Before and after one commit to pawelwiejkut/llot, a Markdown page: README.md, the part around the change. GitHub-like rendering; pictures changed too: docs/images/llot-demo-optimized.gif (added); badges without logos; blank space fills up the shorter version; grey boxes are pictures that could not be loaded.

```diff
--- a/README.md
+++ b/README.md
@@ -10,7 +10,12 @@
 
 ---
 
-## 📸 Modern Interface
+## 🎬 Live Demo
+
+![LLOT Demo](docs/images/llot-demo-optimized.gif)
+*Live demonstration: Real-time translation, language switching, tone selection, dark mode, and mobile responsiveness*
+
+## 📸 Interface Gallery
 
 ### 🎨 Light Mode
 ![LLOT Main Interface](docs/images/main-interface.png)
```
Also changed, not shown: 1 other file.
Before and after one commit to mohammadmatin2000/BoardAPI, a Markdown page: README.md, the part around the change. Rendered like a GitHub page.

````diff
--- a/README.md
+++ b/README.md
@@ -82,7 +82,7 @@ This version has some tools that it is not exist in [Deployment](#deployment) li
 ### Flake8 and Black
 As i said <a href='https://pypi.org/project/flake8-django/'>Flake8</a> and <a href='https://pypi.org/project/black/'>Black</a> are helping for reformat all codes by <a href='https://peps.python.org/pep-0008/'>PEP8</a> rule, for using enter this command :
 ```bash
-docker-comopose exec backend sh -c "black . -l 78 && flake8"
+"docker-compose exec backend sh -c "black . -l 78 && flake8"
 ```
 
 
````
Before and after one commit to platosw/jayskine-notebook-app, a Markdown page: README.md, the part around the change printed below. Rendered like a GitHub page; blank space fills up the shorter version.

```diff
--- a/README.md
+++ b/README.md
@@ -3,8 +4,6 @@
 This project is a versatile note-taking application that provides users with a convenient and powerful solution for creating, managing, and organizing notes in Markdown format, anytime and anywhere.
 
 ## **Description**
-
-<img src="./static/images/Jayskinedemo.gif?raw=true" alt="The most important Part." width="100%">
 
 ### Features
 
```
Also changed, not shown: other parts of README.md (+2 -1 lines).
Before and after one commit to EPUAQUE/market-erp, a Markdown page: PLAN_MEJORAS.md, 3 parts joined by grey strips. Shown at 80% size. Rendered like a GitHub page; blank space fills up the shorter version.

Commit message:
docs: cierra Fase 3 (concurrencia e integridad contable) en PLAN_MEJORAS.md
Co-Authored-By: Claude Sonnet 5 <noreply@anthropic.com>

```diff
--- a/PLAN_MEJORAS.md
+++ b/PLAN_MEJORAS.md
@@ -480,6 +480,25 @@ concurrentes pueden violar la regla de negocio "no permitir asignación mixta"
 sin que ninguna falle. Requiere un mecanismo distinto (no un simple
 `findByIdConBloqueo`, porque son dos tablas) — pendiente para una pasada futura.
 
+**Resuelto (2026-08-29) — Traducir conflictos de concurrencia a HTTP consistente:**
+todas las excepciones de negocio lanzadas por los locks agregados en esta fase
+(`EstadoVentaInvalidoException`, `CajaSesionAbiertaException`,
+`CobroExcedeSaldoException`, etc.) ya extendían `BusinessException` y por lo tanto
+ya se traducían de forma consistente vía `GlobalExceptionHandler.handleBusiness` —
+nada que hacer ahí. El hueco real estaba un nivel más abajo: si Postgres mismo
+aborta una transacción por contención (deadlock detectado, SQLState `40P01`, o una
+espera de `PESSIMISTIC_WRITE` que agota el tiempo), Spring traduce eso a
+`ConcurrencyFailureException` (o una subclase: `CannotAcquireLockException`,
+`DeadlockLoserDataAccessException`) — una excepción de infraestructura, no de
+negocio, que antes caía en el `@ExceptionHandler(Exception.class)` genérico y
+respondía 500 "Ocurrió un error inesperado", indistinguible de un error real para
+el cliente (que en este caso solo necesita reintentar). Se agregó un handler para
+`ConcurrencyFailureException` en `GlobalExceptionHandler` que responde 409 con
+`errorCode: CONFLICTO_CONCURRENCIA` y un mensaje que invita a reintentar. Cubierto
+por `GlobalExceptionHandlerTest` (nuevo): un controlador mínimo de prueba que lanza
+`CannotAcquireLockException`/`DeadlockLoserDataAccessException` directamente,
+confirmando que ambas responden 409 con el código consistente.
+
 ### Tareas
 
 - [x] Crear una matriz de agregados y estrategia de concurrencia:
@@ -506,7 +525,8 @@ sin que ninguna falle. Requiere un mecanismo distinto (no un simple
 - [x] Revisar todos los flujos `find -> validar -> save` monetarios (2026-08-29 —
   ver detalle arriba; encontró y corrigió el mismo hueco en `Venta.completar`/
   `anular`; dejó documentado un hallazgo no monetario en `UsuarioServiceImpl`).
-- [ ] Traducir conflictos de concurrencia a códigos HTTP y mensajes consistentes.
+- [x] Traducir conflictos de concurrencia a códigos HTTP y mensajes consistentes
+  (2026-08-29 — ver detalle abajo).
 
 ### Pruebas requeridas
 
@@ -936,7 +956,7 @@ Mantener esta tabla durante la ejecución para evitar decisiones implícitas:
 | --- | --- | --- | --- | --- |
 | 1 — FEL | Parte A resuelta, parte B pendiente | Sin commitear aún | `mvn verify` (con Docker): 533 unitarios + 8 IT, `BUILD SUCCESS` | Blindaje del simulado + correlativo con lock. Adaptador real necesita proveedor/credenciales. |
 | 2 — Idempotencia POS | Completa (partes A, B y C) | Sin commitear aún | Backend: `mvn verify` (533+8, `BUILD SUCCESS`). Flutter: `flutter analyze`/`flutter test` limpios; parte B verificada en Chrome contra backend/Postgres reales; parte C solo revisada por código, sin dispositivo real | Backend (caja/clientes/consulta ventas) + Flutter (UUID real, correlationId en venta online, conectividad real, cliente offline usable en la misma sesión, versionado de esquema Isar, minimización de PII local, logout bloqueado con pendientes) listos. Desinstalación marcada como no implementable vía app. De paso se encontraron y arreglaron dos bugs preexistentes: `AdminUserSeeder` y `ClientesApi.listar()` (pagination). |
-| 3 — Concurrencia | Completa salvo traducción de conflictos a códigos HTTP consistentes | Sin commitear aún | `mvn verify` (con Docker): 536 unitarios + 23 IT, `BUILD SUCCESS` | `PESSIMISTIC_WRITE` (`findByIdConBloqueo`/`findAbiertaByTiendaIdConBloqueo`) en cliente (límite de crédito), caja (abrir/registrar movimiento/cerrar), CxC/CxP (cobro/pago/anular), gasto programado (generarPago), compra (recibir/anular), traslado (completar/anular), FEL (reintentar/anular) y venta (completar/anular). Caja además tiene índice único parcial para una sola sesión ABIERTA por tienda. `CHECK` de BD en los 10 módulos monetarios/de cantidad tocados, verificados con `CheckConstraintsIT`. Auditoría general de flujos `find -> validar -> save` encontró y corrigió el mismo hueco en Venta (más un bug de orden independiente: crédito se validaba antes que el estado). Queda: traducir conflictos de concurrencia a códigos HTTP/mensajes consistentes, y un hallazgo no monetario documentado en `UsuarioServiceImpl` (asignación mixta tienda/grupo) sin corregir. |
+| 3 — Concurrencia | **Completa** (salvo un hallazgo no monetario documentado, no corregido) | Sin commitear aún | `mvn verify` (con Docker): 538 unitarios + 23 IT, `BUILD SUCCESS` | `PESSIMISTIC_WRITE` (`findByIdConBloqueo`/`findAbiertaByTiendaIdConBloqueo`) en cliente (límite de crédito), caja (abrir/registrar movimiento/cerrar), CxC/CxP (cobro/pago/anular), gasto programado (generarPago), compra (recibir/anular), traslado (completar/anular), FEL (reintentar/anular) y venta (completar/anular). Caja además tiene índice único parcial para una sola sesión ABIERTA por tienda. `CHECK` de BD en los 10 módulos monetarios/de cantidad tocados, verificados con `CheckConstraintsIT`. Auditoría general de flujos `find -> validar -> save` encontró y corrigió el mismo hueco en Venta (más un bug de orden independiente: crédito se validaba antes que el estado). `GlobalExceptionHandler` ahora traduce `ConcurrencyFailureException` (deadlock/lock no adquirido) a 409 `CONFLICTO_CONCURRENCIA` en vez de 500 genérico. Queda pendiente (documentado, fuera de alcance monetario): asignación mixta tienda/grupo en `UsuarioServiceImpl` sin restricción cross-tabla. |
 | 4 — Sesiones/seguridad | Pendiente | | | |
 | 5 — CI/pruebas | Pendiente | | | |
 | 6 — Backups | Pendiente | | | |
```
• • • • •
### ASSIGNED TASK
Give the number of lines in the records that contain the word "DeadlockLoserDataAccessException", and write nothing else.

### EXERCISE RESPONSE
2